**Directions**
Copy all records exactly, excluding images.

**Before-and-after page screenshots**
________
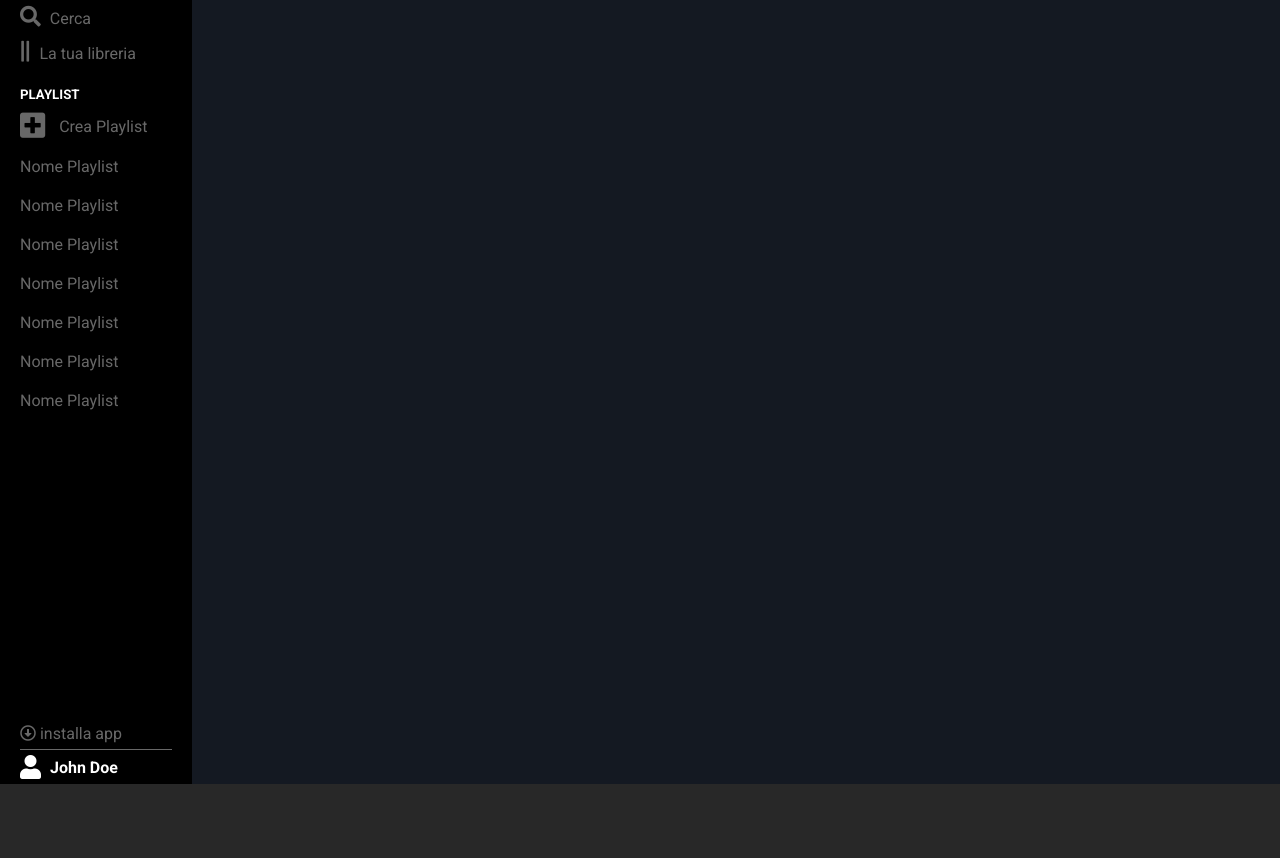
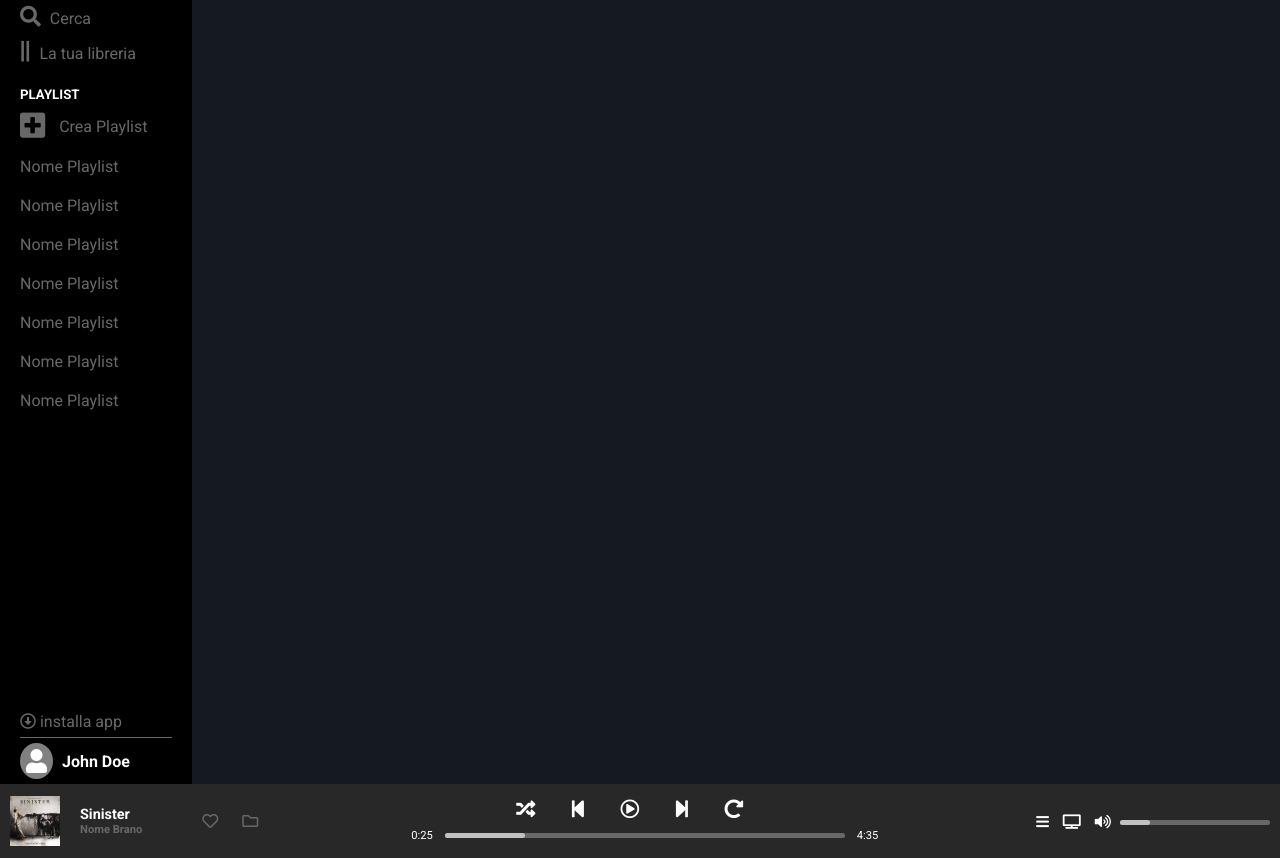
Before and after one commit to Manuel-Di-Pilla/html-css-spotifyweb, a plain HTML site: page index.html in a window 1280 px wide. Shown: the part 116-974 px from the top of the page. Drawn offline with Linux system fonts and the light colour scheme.

Commit message:
play-bar

```diff
--- a/css/style.css
+++ b/css/style.css
@@ -112,19 +112,15 @@ body{
 }
 .nav-bar-left footer p i{
   font-size: 1.5em;
+  padding: 6px;
   vertical-align: middle;
+  background-color: #808080;
+  border-radius: 100%;
 }
 .nav-bar-left footer p span{
   padding-left: 5px;
   font-weight: bold;
   vertical-align: middle;
-}
-.main-box{
-  width: 85%;
-  height: 900px;
-  background-color: #141922;
-  overflow: hidden;
-  overflow-y: scroll;
 }
 .banner{
   display: flex;
@@ -135,7 +131,6 @@ body{
   top: 0;
   width: 85%;
   background-color: rgba(0, 0, 0, 0.5);
-  text-align: right;
 }
 .banner a{
   color: white;
@@ -155,8 +150,111 @@ body{
   background-color: white;
   color: black;
 }
+.main-box{
+  width: 85%;
+  height: 900px;
+  background-color: #141922;
+  overflow: hidden;
+  overflow-y: scroll;
+}
 .play-bar{
+  display: flex;
+  justify-content: space-between;
+  align-items: center;
   width: 100%;
   height: 74px;
   background-color: #282828;
 }
+.play-bar .song-title{
+  display: flex;
+  align-items: center;
+}
+.play-bar .album img{
+  height: 50px;
+  padding-left: 10px;
+  vertical-align: middle;
+}
+.play-bar .title{
+  margin-left: 20px;
+}
+.play-bar .title h4{
+  color: white;
+  font-size: 0.9em;
+}
+.play-bar .title p{
+  color: #686868;
+  font-size: 0.7em;
+  font-weight: 600;
+}
+.play-bar .icons{
+  margin-left: 40px;
+  color: #686868;
+}
+.play-bar .icons i{
+  padding-left: 20px;
+  transition: 0.5s;
+}
+.play-bar .icons i:hover{
+  color: white;
+}
+.play-bar .player{
+  color: white;
+  text-align: center;
+}
+.play-bar .player .button{
+  margin-bottom: 5px;
+}
+.play-bar .player i{
+  font-size: 1.2em;
+  padding-right: 30px;
+  cursor: pointer;
+}
+.play-bar .time-music p{
+  display: inline-block;
+  vertical-align: middle;
+  font-size: 0.7em;
+  padding: 0 8px;
+}
+.play-bar .time-music span{
+  position: relative;
+  display: inline-block;
+  width: 400px;
+  height: 5px;
+  background-color: #686868;
+  border-radius: 3px;
+  vertical-align: middle;
+  cursor: pointer;
+}
+.play-bar .time-music span span{
+  position: absolute;
+  left: 0;
+  width: 20%;
+  background-color: #C1C1C1;
+  z-index: 1;
+}
+.play-bar .control-bar{
+  margin-right: 10px;
+}
+.play-bar .control-bar i{
+  color: white;
+  font-size: 0.9em;
+  padding: 0 5px;
+  cursor: pointer;
+}
+.play-bar .control-bar span{
+  position: relative;
+  display: inline-block;
+  width: 150px;
+  height: 5px;
+  background-color: #686868;
+  border-radius: 3px;
+  vertical-align: middle;
+  cursor: pointer;
+}
+.play-bar .control-bar span span{
+  position: absolute;
+  left: 0;
+  width: 20%;
+  background-color: #C1C1C1;
+  z-index: 1;
+}
--- a/index.html
+++ b/index.html
@@ -49,7 +49,39 @@
         <a href="#" class="a">effuttua l'upgrade</a>
       </div>
       <div class="play-bar">
-
+        <div class="song-title">
+          <div class="album">
+            <img src="img/sinister.jpeg" alt="">
+          </div>
+          <div class="title">
+            <h4>Sinister</h4>
+            <p>Nome Brano</p>
+          </div>
+          <div class="icons">
+            <i class="far fa-heart"></i>
+            <i class="far fa-folder"></i>
+          </div>
+        </div>
+        <div class="player">
+          <div class="button">
+            <i class="fas fa-random"></i>
+            <i class="fas fa-step-backward"></i>
+            <i class="far fa-play-circle"></i>
+            <i class="fas fa-step-forward"></i>
+            <i class="fas fa-redo-alt"></i>
+          </div>
+          <div class="time-music">
+            <p>0:25</p>
+            <span> <span></span> </span>
+            <p>4:35</p>
+          </div>
+        </div>
+        <div class="control-bar">
+          <i class="fas fa-bars"></i>
+          <i class="fas fa-tv"></i>
+          <i class="fas fa-volume-up"></i>
+          <span> <span></span> </span>
+        </div>
       </div>
     </div>
   </body>
```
________
**Answer box**
Before and after one commit to Manuel-Di-Pilla/html-css-spotifyweb, a plain HTML site: page index.html in a window 1280 px wide. Shown: the part 116-974 px from the top of the page. Drawn offline with Linux system fonts and the light colour scheme.

Commit message:
play-bar

```diff
--- a/css/style.css
+++ b/css/style.css
@@ -112,19 +112,15 @@ body{
 }
 .nav-bar-left footer p i{
   font-size: 1.5em;
+  padding: 6px;
   vertical-align: middle;
+  background-color: #808080;
+  border-radius: 100%;
 }
 .nav-bar-left footer p span{
   padding-left: 5px;
   font-weight: bold;
   vertical-align: middle;
-}
-.main-box{
-  width: 85%;
-  height: 900px;
-  background-color: #141922;
-  overflow: hidden;
-  overflow-y: scroll;
 }
 .banner{
   display: flex;
@@ -135,7 +131,6 @@ body{
   top: 0;
   width: 85%;
   background-color: rgba(0, 0, 0, 0.5);
-  text-align: right;
 }
 .banner a{
   color: white;
@@ -155,8 +150,111 @@ body{
   background-color: white;
   color: black;
 }
+.main-box{
+  width: 85%;
+  height: 900px;
+  background-color: #141922;
+  overflow: hidden;
+  overflow-y: scroll;
+}
 .play-bar{
+  display: flex;
+  justify-content: space-between;
+  align-items: center;
   width: 100%;
   height: 74px;
   background-color: #282828;
 }
+.play-bar .song-title{
+  display: flex;
+  align-items: center;
+}
+.play-bar .album img{
+  height: 50px;
+  padding-left: 10px;
+  vertical-align: middle;
+}
+.play-bar .title{
+  margin-left: 20px;
+}
+.play-bar .title h4{
+  color: white;
+  font-size: 0.9em;
+}
+.play-bar .title p{
+  color: #686868;
+  font-size: 0.7em;
+  font-weight: 600;
+}
+.play-bar .icons{
+  margin-left: 40px;
+  color: #686868;
+}
+.play-bar .icons i{
+  padding-left: 20px;
+  transition: 0.5s;
+}
+.play-bar .icons i:hover{
+  color: white;
+}
+.play-bar .player{
+  color: white;
+  text-align: center;
+}
+.play-bar .player .button{
+  margin-bottom: 5px;
+}
+.play-bar .player i{
+  font-size: 1.2em;
+  padding-right: 30px;
+  cursor: pointer;
+}
+.play-bar .time-music p{
+  display: inline-block;
+  vertical-align: middle;
+  font-size: 0.7em;
+  padding: 0 8px;
+}
+.play-bar .time-music span{
+  position: relative;
+  display: inline-block;
+  width: 400px;
+  height: 5px;
+  background-color: #686868;
+  border-radius: 3px;
+  vertical-align: middle;
+  cursor: pointer;
+}
+.play-bar .time-music span span{
+  position: absolute;
+  left: 0;
+  width: 20%;
+  background-color: #C1C1C1;
+  z-index: 1;
+}
+.play-bar .control-bar{
+  margin-right: 10px;
+}
+.play-bar .control-bar i{
+  color: white;
+  font-size: 0.9em;
+  padding: 0 5px;
+  cursor: pointer;
+}
+.play-bar .control-bar span{
+  position: relative;
+  display: inline-block;
+  width: 150px;
+  height: 5px;
+  background-color: #686868;
+  border-radius: 3px;
+  vertical-align: middle;
+  cursor: pointer;
+}
+.play-bar .control-bar span span{
+  position: absolute;
+  left: 0;
+  width: 20%;
+  background-color: #C1C1C1;
+  z-index: 1;
+}
--- a/index.html
+++ b/index.html
@@ -49,7 +49,39 @@
         <a href="#" class="a">effuttua l'upgrade</a>
       </div>
       <div class="play-bar">
-
+        <div class="song-title">
+          <div class="album">
+            <img src="img/sinister.jpeg" alt="">
+          </div>
+          <div class="title">
+            <h4>Sinister</h4>
+            <p>Nome Brano</p>
+          </div>
+          <div class="icons">
+            <i class="far fa-heart"></i>
+            <i class="far fa-folder"></i>
+          </div>
+        </div>
+        <div class="player">
+          <div class="button">
+            <i class="fas fa-random"></i>
+            <i class="fas fa-step-backward"></i>
+            <i class="far fa-play-circle"></i>
+            <i class="fas fa-step-forward"></i>
+            <i class="fas fa-redo-alt"></i>
+          </div>
+          <div class="time-music">
+            <p>0:25</p>
+            <span> <span></span> </span>
+            <p>4:35</p>
+          </div>
+        </div>
+        <div class="control-bar">
+          <i class="fas fa-bars"></i>
+          <i class="fas fa-tv"></i>
+          <i class="fas fa-volume-up"></i>
+          <span> <span></span> </span>
+        </div>
       </div>
     </div>
   </body>
```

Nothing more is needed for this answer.